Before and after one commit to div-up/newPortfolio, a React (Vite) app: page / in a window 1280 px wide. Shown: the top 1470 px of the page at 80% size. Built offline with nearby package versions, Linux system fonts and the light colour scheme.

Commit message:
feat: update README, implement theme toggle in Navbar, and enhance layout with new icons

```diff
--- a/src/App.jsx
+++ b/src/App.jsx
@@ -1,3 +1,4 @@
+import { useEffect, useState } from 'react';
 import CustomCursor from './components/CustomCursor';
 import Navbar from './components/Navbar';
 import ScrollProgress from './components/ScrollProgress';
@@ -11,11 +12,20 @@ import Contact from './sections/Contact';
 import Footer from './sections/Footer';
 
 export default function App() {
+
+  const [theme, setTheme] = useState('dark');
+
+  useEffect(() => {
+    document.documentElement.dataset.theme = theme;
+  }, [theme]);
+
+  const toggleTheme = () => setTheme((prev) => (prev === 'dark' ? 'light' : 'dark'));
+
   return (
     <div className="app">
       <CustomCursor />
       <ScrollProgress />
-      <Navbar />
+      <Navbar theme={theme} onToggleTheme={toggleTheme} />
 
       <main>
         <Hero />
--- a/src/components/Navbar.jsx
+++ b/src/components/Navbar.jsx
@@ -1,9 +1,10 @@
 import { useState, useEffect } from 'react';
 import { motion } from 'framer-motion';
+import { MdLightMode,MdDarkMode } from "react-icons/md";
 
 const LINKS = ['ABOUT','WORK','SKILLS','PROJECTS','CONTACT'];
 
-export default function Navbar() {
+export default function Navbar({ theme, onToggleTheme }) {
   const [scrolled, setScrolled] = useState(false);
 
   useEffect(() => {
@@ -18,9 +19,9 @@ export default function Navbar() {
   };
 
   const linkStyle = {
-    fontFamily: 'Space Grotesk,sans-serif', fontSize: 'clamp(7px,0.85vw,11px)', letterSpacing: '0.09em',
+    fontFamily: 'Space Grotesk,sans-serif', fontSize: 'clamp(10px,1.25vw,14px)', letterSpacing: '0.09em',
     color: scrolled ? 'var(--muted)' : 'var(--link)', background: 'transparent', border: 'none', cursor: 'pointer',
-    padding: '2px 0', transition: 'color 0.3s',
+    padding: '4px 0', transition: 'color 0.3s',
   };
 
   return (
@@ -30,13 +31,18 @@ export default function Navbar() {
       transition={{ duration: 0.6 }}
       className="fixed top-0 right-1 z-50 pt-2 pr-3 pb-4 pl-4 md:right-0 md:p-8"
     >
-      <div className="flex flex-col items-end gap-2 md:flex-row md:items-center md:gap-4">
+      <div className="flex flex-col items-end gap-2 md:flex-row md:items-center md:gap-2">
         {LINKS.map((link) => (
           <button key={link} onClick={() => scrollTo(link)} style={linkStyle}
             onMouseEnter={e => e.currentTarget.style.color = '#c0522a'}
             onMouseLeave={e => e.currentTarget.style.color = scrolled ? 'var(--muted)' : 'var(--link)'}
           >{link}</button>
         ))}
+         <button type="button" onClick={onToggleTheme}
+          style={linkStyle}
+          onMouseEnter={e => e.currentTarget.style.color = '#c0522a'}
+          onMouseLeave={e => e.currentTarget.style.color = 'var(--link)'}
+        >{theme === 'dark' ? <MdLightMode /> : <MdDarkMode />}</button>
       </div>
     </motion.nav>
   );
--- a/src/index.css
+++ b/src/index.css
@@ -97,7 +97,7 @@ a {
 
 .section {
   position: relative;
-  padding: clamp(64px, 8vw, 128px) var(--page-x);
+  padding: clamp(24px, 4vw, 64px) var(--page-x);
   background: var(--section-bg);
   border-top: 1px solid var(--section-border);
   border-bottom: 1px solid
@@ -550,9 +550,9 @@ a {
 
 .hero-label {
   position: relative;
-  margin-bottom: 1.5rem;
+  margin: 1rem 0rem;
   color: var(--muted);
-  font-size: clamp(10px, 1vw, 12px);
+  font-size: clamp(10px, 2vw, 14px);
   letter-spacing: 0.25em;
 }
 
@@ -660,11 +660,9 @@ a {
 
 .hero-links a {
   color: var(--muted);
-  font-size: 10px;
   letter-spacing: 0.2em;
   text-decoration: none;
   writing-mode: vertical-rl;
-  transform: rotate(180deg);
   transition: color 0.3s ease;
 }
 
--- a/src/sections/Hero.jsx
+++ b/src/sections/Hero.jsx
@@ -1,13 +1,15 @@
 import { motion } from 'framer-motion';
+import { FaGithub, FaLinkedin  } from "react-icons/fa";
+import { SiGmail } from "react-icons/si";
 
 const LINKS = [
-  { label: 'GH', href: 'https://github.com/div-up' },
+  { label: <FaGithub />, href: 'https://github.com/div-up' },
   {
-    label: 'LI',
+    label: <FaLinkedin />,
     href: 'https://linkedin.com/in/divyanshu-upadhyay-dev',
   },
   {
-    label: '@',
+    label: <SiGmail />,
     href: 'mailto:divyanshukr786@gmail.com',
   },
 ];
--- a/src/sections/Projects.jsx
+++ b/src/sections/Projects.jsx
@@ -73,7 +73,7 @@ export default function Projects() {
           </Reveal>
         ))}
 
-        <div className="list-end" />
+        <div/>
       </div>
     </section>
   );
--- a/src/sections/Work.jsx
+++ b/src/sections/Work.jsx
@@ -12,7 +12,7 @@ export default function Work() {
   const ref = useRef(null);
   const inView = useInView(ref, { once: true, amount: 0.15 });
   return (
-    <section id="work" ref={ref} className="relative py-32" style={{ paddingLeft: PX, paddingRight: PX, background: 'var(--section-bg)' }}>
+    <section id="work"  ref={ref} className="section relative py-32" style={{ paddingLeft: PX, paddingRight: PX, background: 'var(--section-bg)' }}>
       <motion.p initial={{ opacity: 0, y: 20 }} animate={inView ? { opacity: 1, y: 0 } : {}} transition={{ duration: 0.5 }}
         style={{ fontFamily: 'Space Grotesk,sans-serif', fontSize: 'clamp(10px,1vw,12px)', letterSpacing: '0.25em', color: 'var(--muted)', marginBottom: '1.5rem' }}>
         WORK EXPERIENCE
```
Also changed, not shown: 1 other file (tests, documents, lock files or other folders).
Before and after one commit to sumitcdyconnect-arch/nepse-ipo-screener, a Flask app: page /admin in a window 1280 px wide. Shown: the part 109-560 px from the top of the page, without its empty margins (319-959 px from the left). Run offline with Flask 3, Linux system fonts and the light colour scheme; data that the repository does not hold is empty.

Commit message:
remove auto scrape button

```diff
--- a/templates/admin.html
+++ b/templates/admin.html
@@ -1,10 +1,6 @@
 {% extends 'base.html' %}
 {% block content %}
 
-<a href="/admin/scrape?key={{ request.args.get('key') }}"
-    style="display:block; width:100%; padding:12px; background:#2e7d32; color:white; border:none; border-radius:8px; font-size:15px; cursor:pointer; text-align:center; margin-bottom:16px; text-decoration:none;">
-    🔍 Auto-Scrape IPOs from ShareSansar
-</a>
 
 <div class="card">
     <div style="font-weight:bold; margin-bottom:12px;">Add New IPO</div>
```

|---|

Among the entries, how many lines contain the word "after"? Give the number alone.

## [TASK SOLUTION]
2